When Chand left the country on a lecture tour in 1996, the city withdrew its funding, and vandals attacked the park. The Rock Garden Society took over the administration and upkeep of this unique visionary environment.
The garden is visited by over five thousand people daily, with a total of more than twelve million visitors since its inception.
Sukhna Lake: Sukhna Lake in Chandigarh, India is an artificial lake at the foothills of the Himalayas, the Shivalik hills. This three km² rain fed lake was created in 1958 by damming the Sukhna Choe, a seasonal stream coming down from the Shivalik Hills. Originally, the seasonal flow entered the lake directly causing heavy siltation. To check the inflow of silt, 25.42 km² of land was acquired in the catchment area and put under vegetation. In 1974, the Choe was diverted and made to bypass the lake completely, the lake being fed by three siltation pots, minimising the entry of silt into the lake itself
Rose Garden: The city houses the largest rose garden in Asia. It also hosts annual rose festival, which is quite popular among local population.

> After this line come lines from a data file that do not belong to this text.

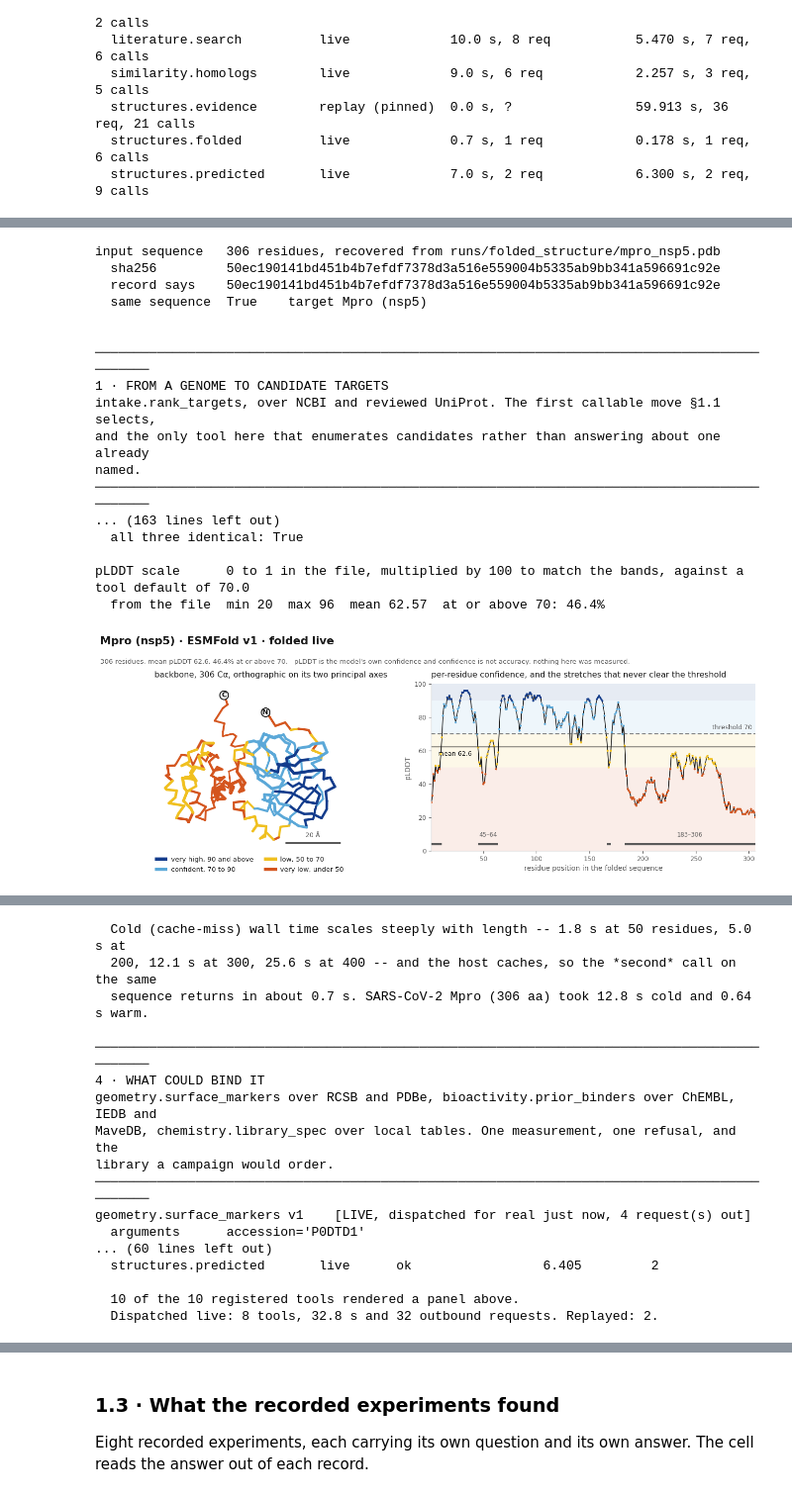
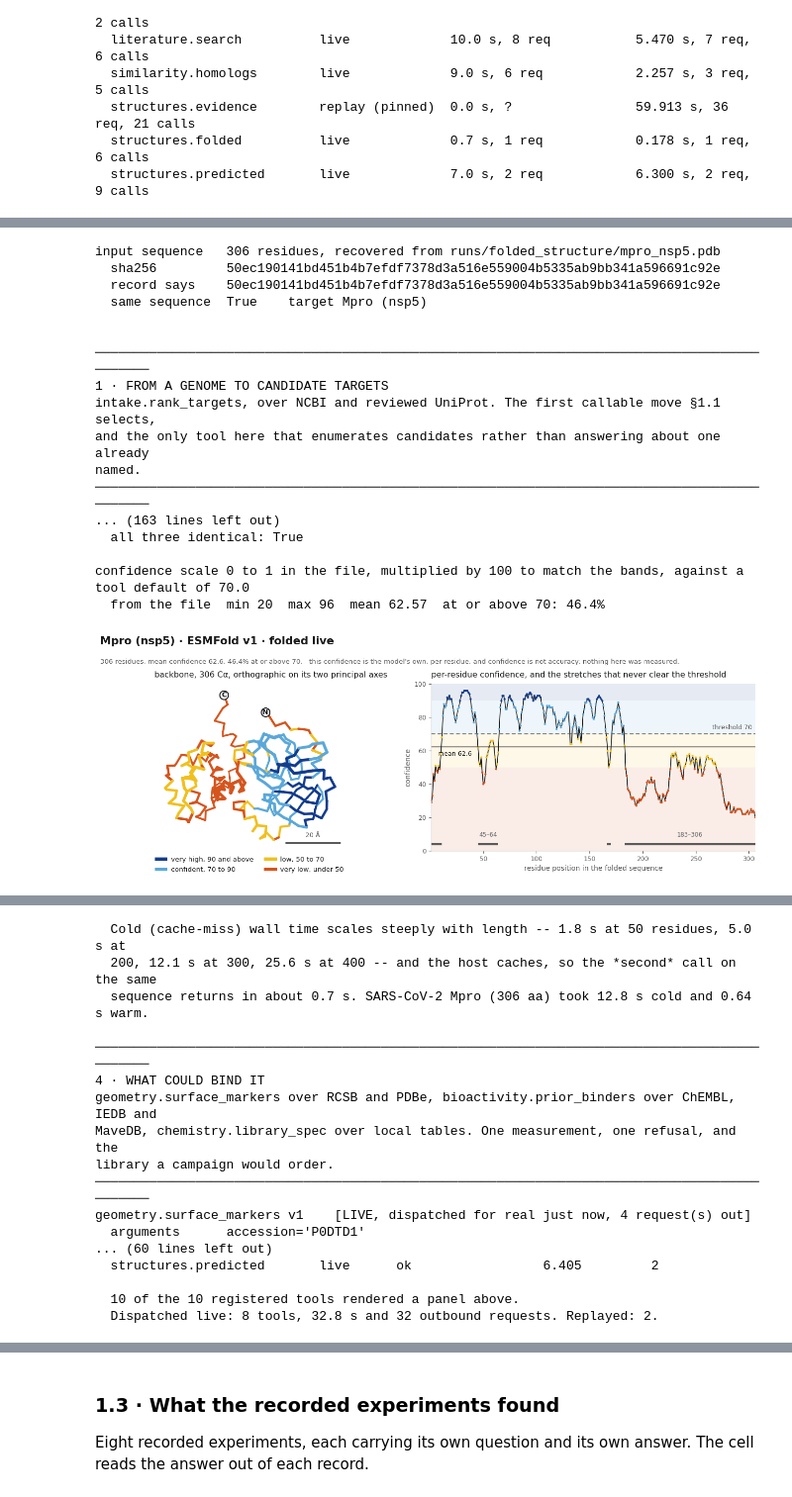
Before and after one commit to willibmwang/bind-the-unknown, a Jupyter notebook: notebooks/double_arm_mvp.ipynb, the cells around one changed output, grey strips where cells are left out. Shown at 99% size. Saved outputs shown, nothing was run; the diff lists cells and outputs as text; code cells hidden in the pictures.

```diff
--- a/notebooks/double_arm_mvp.ipynb
+++ b/notebooks/double_arm_mvp.ipynb
@@ -988,7 +990,8 @@ if lit["envelope"] and lit["envelope"]["value"]:
     axes = lit["envelope"]["value"].get("axes") or {}
     if axes:
         print(textwrap.fill(
-            "narrowed hit count per dossier axis, which is attention and not evidence: "
+            "narrowed hit count per question asked about the target, which is attention "
+            "and not evidence: "
             + ", ".join(f"{k} {v['hit_count']}" for k, v in axes.items()), 91,
             initial_indent="      ", subsequent_indent="      "))
         print()
@@ -1028,7 +1031,8 @@ rows_table(fam, lambda v: v["residue_ranges"],
                                           if len(f["ranges"]) > 2 else "")),
             ("name", 30, lambda f: f["name"])),
            limit=4,
-           caption="assignments with their residue ranges, the form a dossier axis can use")
+           caption="assignments with their residue ranges, the form a question about the "
+                   "target can use")
 if fam["envelope"] and fam["envelope"]["value"]:
     key = fam["envelope"]["value"].get("literature_key") or {}
     if key.get("usable"):
@@ -1086,7 +1090,7 @@ if value and cite:
     print(f"  pdb_sha256 the record states           {same[1]}")
     print(f"  sha256 of the committed file on disk   {same[2]}")
     print(f"  bytes {len(returned)} returned against {cite['pdb_bytes']} recorded, "
-          f"mean pLDDT {value['mean_plddt']} against {cite['mean_plddt']} recorded")
+          f"mean confidence {value['mean_plddt']} against {cite['mean_plddt']} recorded")
     print(f"  all three identical: {len(set(same)) == 1}")
     if fold["mode"] == "replay":
         print("  the call above did not run, so this is only a test of the endpoint when the "
@@ -1101,7 +1105,7 @@ if value:
     # has never seen draws its threshold from the same declaration.
     threshold = next(p for p in tool("structures.folded").parameters
                      if p.name == "confident_plddt")
-    print(f"pLDDT scale      {scale_note}, against a tool default of {threshold.default}")
+    print(f"confidence scale {scale_note}, against a tool default of {threshold.default}")
     print(f"  from the file  min {plddt.min():.0f}  max {plddt.max():.0f}  "
           f"mean {plddt.mean():.2f}  at or above {threshold.default:.0f}: "
           f"{(plddt >= threshold.default).mean() * 100:.1f}%\n")
@@ -1109,10 +1113,10 @@ if value:
         resnum, xyz, plddt,
         f"{cite.get('target_name', 'target')} · {value['model']} · "
         f"{'folded live' if fold['mode'] == 'live' else 'replayed from the committed call'}",
-        f"{len(resnum)} residues, mean pLDDT {plddt.mean():.1f}, "
+        f"{len(resnum)} residues, mean confidence {plddt.mean():.1f}, "
         f"{(plddt >= threshold.default).mean() * 100:.1f}% at or above "
-        f"{threshold.default:.0f}.   pLDDT is the model's own confidence and confidence is "
-        "not accuracy: nothing here was measured.",
+        f"{threshold.default:.0f}.   this confidence is the model's own, per residue, and "
+        "confidence is not accuracy: nothing here was measured.",
         confident_plddt=threshold.default,
         runs=[tuple(r) for r in cite.get("low_confidence_runs", ())])
     plt.show()
@@ -1216,35 +1220,35 @@ missing = sorted(set(TOOLS) - set(seen))
 live_tools = sum(1 for r in seen.values() if r["mode"] == "live")
 print(f"\n  {len(seen)} of the {len(TOOLS)} registered tools rendered a panel above"
       + ("." if not missing else f", and these did not: {', '.join(missing)}."))
 print(f"  Dispatched live: {live_tools} tool{'' if live_tools == 1 else 's'}, "
       f"{total_seconds:.1f} s and {int(total_requests)} outbound request"
       f"{'' if int(total_requests) == 1 else 's'}. "
       f"Replayed: {len(seen) - live_tools}.")
 if fell_back:
     print(textwrap.fill(
         f"{len(fell_back)} of those replays followed a live call that did not come back: "
         + ", ".join(fell_back) + ". What those attempts spent before falling back is counted "
         "in the total above, because a doomed call is still a call.", 93,
         initial_indent="  ", subsequent_indent="  "))
 # %% [output]
 input sequence   306 residues, recovered from runs/folded_structure/mpro_nsp5.pdb
   sha256         50ec190141bd451b4b7efdf7378d3a516e559004b5335ab9bb341a596691c92e
   record says    50ec190141bd451b4b7efdf7378d3a516e559004b5335ab9bb341a596691c92e
   same sequence  True    target Mpro (nsp5)
 
 
 ─────────────────────────────────────────────────────────────────────────────────────────────
 1 · FROM A GENOME TO CANDIDATE TARGETS
 intake.rank_targets, over NCBI and reviewed UniProt. The first callable move §1.1 selects,
 and the only tool here that enumerates candidates rather than answering about one already
 named.
 ─────────────────────────────────────────────────────────────────────────────────────────────
 ... (163 lines left out)
   all three identical: True
 
-pLDDT scale      0 to 1 in the file, multiplied by 100 to match the bands, against a tool default of 70.0
+confidence scale 0 to 1 in the file, multiplied by 100 to match the bands, against a tool default of 70.0
   from the file  min 20  max 96  mean 62.57  at or above 70: 46.4%
-[figure, old version]
+[figure, new version]
 [interactive output not drawn]
   Cold (cache-miss) wall time scales steeply with length -- 1.8 s at 50 residues, 5.0 s at
   200, 12.1 s at 300, 25.6 s at 400 -- and the host caches, so the *second* call on the same
```
Also changed, not shown: parts of 28 cells of this notebook.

Pinjore Gardens: Pinjore Gardens, also called Yadavindra Gardens, are 20 km (12 mi) from Chandigarh and 15 km (9 mi) from Panchkula, on the Chandigarh Shimla road. Taxis and buses ply regularly between Pinjore and Chandigarh. Pinjore lies on the foothills of the lower Shivalik ranges. The fascinating gardens in the Mughal style are one of the most popular picnic spots in the region. A mini zoo, plant nursery and Japanese garden, as well historic palaces and picnic lawns await tourists.
Museum and Art Gallery: Located in Sector 10, the museum and the combined art gallery is an interesting place to go to. Artefacts range from the Harrapan Period relics to the paintings and coins from different areas and time periods. The Art Gallery has good collections of ancient and modern Indian art. Fossils of the local dinosaurs found in the region are on show in the adjacent natural history museum. The buildings that the Museums and Art Gallery are housed in are attractive. The Chandigarh Museum, which is just next door, provides an interesting aspect on how Chandigarh was founded. It begins with the principles on which Chandigarh was built, selection of the Architects, the design for the people etc. The correspondence between the Punjabi officials overseeing the construction of the city, and the Federal Government in Delhi is fascinating, and well worth taking a few minutes to read.

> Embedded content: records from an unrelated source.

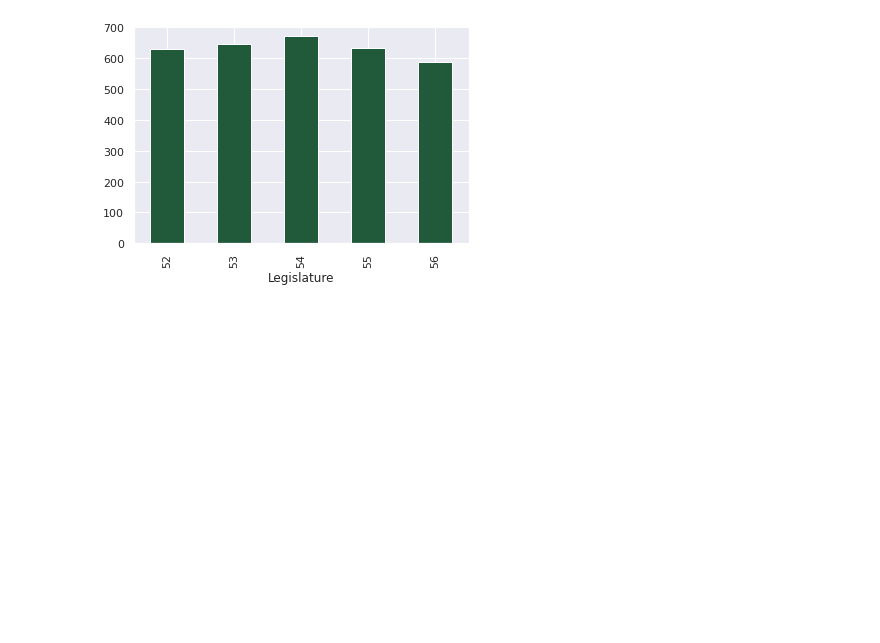
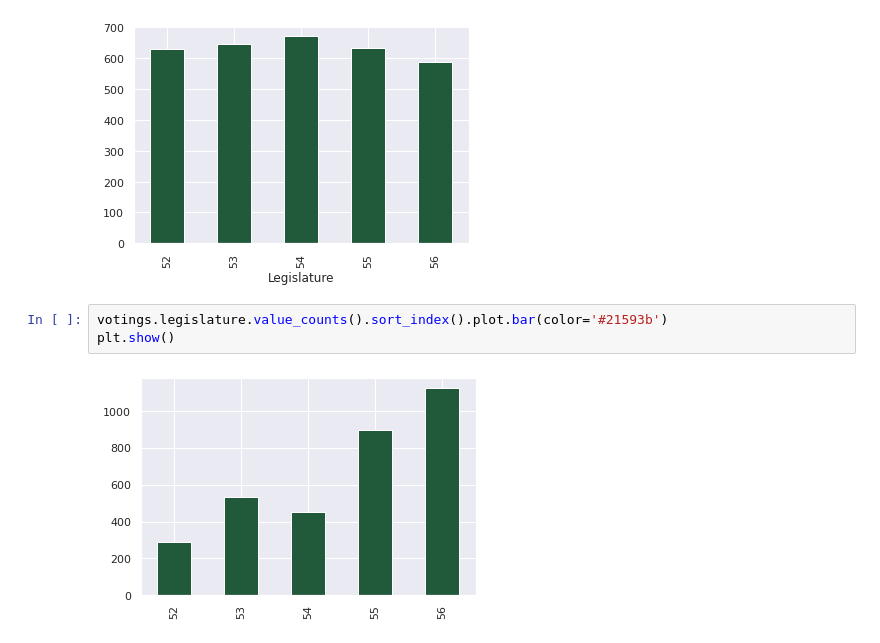
Before and after one commit to lucasmoschen/project-network-science, a Jupyter notebook: notebooks/network_construction.ipynb, the cells around one changed output. Drawn from its saved outputs; the diff is of its cells as text; blank space fills up the shorter version.

```diff
--- a/notebooks/network_construction.ipynb
+++ b/notebooks/network_construction.ipynb
@@ -53,3 +53,8 @@ plt.xlabel('Legislature')
 plt.show()
 # %% [output]
 [figure]
+# %%
+votings.legislature.value_counts().sort_index().plot.bar(color='#21593b')
+plt.show()
+# %% [output]
+[figure, added]
```
Also changed, not shown: parts of 4 cells of this notebook, 1 other file.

Mohali cricket stadium: This is a lush green cricket stadium and people throng here in masses during the cricket matches, which the stadium hosts, on regular basis

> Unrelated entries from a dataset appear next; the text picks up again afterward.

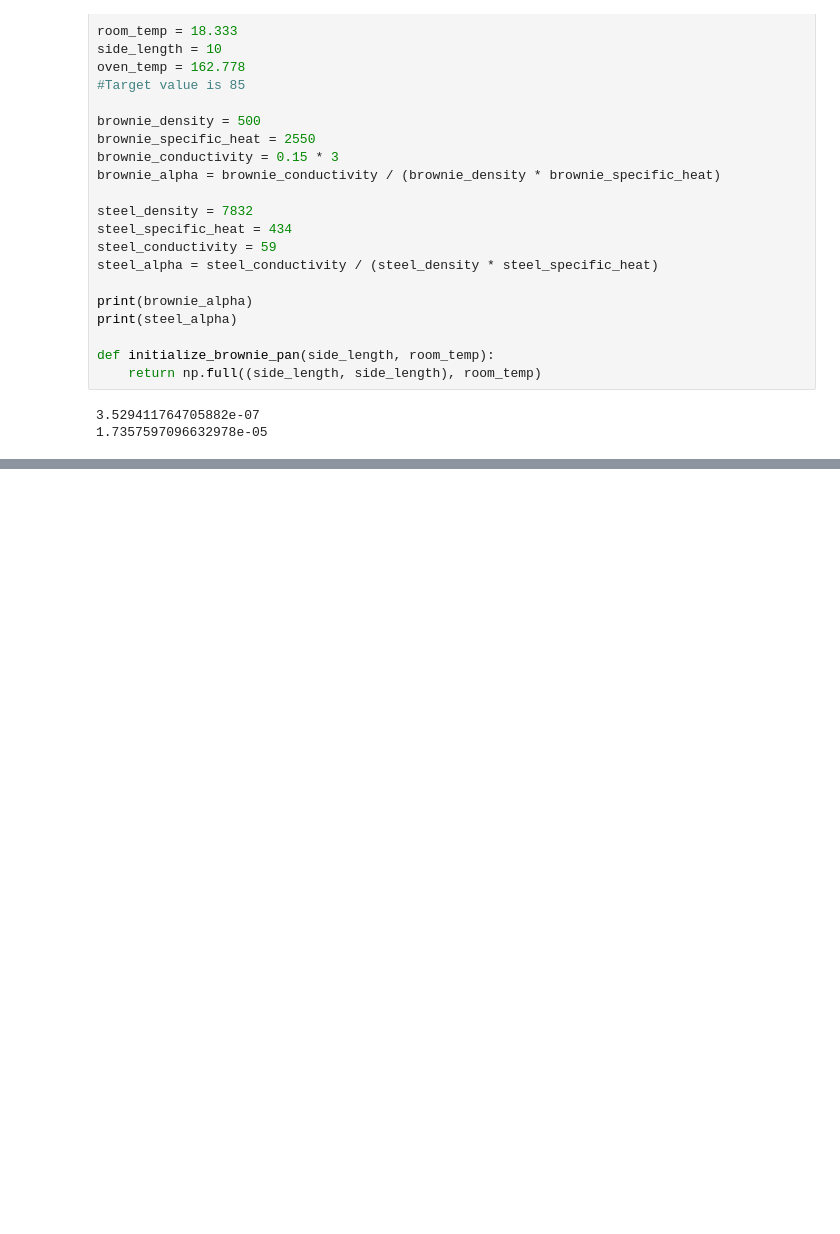
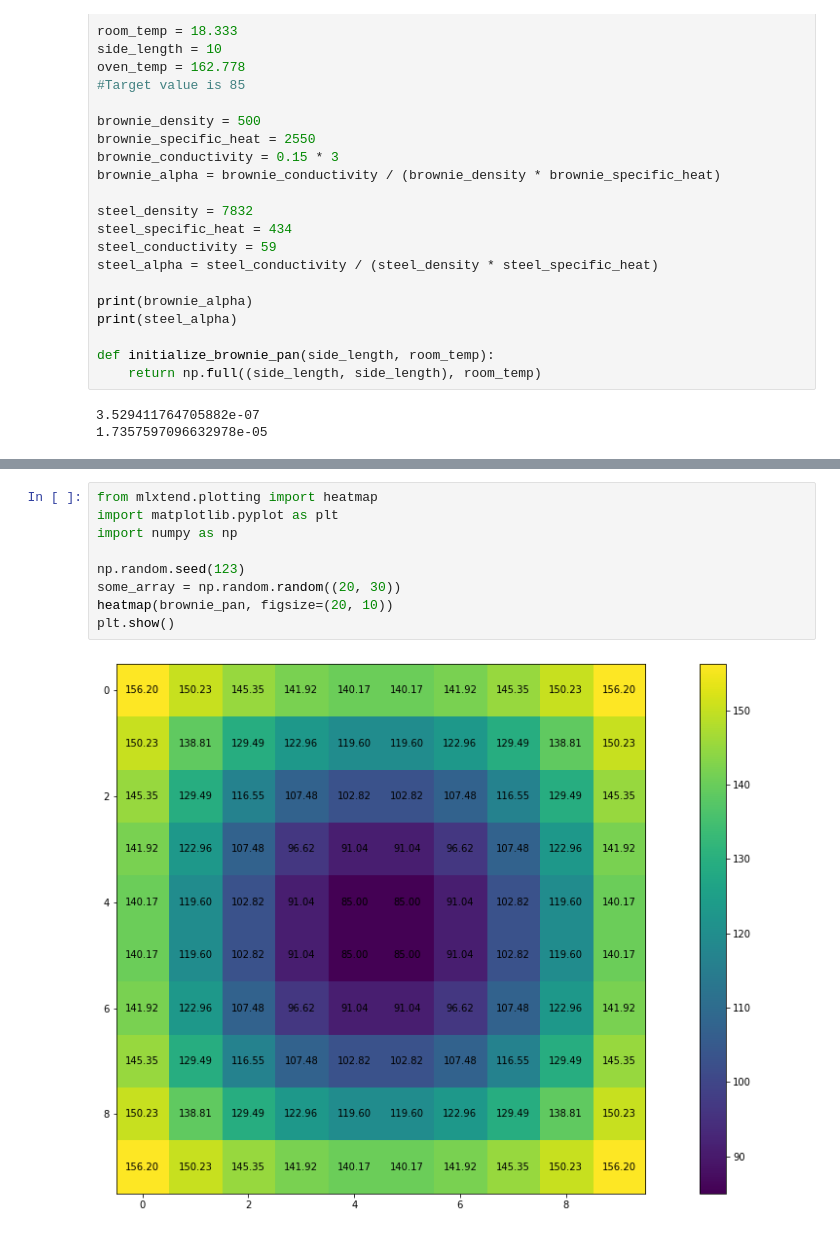
Before and after one commit to fonarevvichka/ultimate-brownie-pan, a Jupyter notebook: square_pan_model.ipynb, the cells around one changed output, grey strips where cells are left out. Drawn from its saved outputs; the diff is of its cells as text; blank space fills up the shorter version.

```diff
--- a/square_pan_model.ipynb
+++ b/square_pan_model.ipynb
@@ -80,0 +116,11 @@ NameError: name 'np' is not defined
+# %%
+from mlxtend.plotting import heatmap
+import matplotlib.pyplot as plt
+import numpy as np
+
+np.random.seed(123)
+some_array = np.random.random((20, 30))
+heatmap(brownie_pan, figsize=(20, 10))
+plt.show()
+# %% [output]
+[figure, added]
```
Also changed, not shown: parts of 2 cells of this notebook.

Cactus Garden: Cactus Garden near Chandigarh, India is the largest succulent botanical garden of Asia. It is located at a distance of about 8 kms from the city of gardens. Situated in the heart of the city of Panchkula, it covers a total area of 7 acres. Cactus garden is known for its rare and endangered species of Indian succulents. You can spot nearly 3500 different kinds of species over there. Chandigarh Cactus Garden was set up in the year 1987. This unique garden consists of three green houses. It has been drawing more and more crowds every year, consisting not just of tourists, but botanists also.
So this is in short about the Rock Garden of Chandigarh.